"Stay where you are. Don't move. If you move, it will be more dangerous," the passengers were told.
For half an hour, the crew on the third deck kept asking the bridge by walkie-talkie whether or not they should make the order to abandon ship, KBS said.
No one answered.
"At the time, we could not confirm what the situation was on the bridge," KBS quoted a crew member as saying.
"We kept trying to find out but ... since there was no instruction coming from the bridge, the crew on the third floor followed the instructions on the manual and kept making 'stay where you are' announcements. At least three times."
Many of the children did not question their elders, as is customary in hierarchical Korean society. They paid for their obedience with their lives.
It was one of the children who first raised the alarm, a fire station officer told Reuters. That call was followed by about 20 others, all from children, and transferred to the coastguard.

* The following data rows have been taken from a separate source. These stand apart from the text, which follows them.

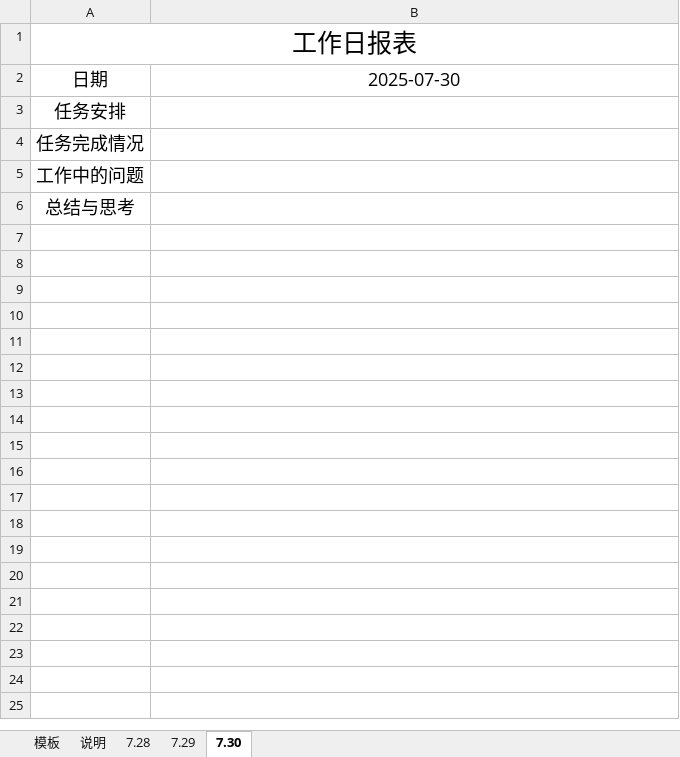
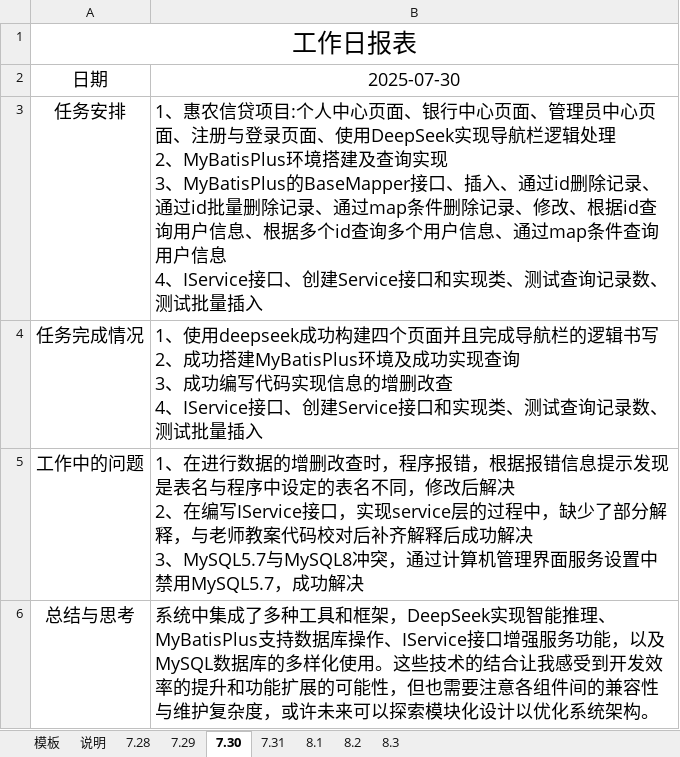
Before and after one commit to love-program/YSU_Project, an Excel workbook: 学生实训日报.xlsx, sheet 7.30, drawn as a sheet; values as stored, in another font and other column widths than the file's, no borders; ↵ is a line break in a cell; the diff names each change by its address in the sheet, - before the commit and + after, or states it on an @@ line.

```diff
--- a/学生实训日报.xlsx (sheet 7.30)
+++ b/学生实训日报.xlsx (sheet 7.30)
+sheet tab: 7.31
+sheet tab: 8.1
+sheet tab: 8.2
+sheet tab: 8.3
-B3: (empty)
+B3: 1、惠农信贷项目:个人中心页面、银行中心页面、管理员中心页面、注册与登录页面、使用DeepSeek实现导航栏逻辑处理 ↵ 2、MyBatisPlus环境搭建及查询实现 ↵ 3、MyBatisPlus的BaseMapper接口、插入、通过id删除记录、通过id批量删除记录、通过map条件删除记录、修改、根据id查询用户信息、根据多个id查询多个用户信息、通过map条件查询用户信息 ↵ 4、IService接口、创建Service接口和实现类、测试查询记录数、测试批量插入
-B4: (empty)
+B4: 1、使用deepseek成功构建四个页面并且完成导航栏的逻辑书写 ↵ 2、成功搭建MyBatisPlus环境及成功实现查询 ↵ 3、成功编写代码实现信息的增删改查 ↵ 4、IService接口、创建Service接口和实现类、测试查询记录数、测试批量插入
-B5: (empty)
+B5: 1、在进行数据的增删改查时，程序报错，根据报错信息提示发现是表名与程序中设定的表名不同，修改后解决 ↵ 2、在编写IService接口，实现service层的过程中，缺少了部分解释，与老师教案代码校对后补齐解释后成功解决 ↵ 3、MySQL5.7与MySQL8冲突，通过计算机管理界面服务设置中禁用MySQL5.7，成功解决
-B6: (empty)
+B6: 系统中集成了多种工具和框架，DeepSeek实现智能推理、MyBatisPlus支持数据库操作、IService接口增强服务功能，以及MySQL数据库的多样化使用。这些技术的结合让我感受到开发效率的提升和功能扩展的可能性，但也需要注意各组件间的兼容性与维护复杂度，或许未来可以探索模块化设计以优化系统架构。
```
Also changed, not shown: sheet 7.29.
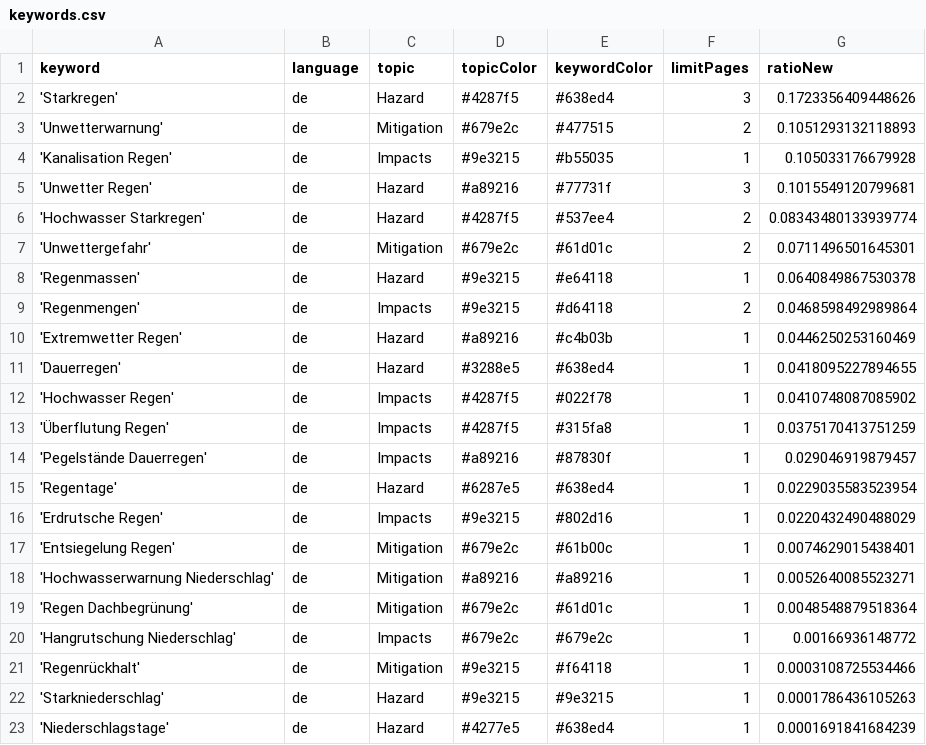
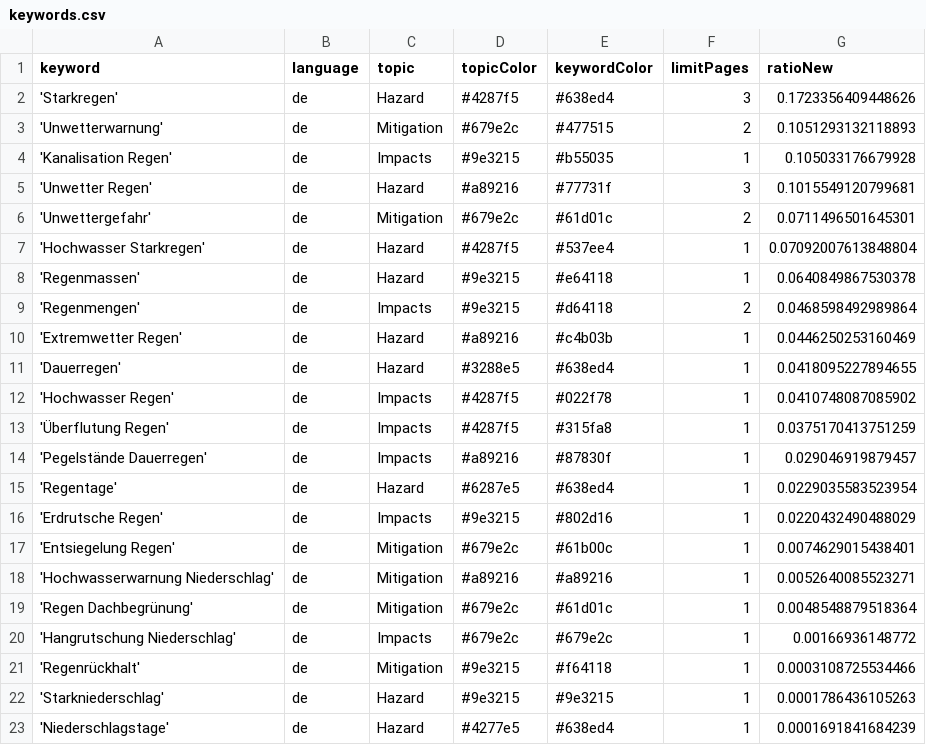
Before and after one commit to jannikdo28-news/RainIsComing, a CSV file: keywords.csv, drawn as a sheet; removed rows and columns are numbered as before the commit, all else as after; the diff names each change by its address in the sheet, - before the commit and + after, or states it on an @@ line.

Commit message:
Commit from GitHub Actions (harvest:0.0)

```diff
--- a/keywords.csv
+++ b/keywords.csv
-row 6: 'Hochwasser Starkregen' | de | Hazard | #4287f5 | #537ee4 | 2 | 0.08343480133939774
+row 7: 'Hochwasser Starkregen' | de | Hazard | #4287f5 | #537ee4 | 1 | 0.07092007613848804
```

Lee was not on the bridge when the ship turned. Navigation was in the hands of a 26-year old third mate who was in charge for the first time on that part of the journey, according to crew members.
Lee, seen on television with his head lowered and covered, told reporters soon after the sinking he feared passengers would be swept away by the ferocious currents if they abandoned ship. He has not explained why he left the vessel.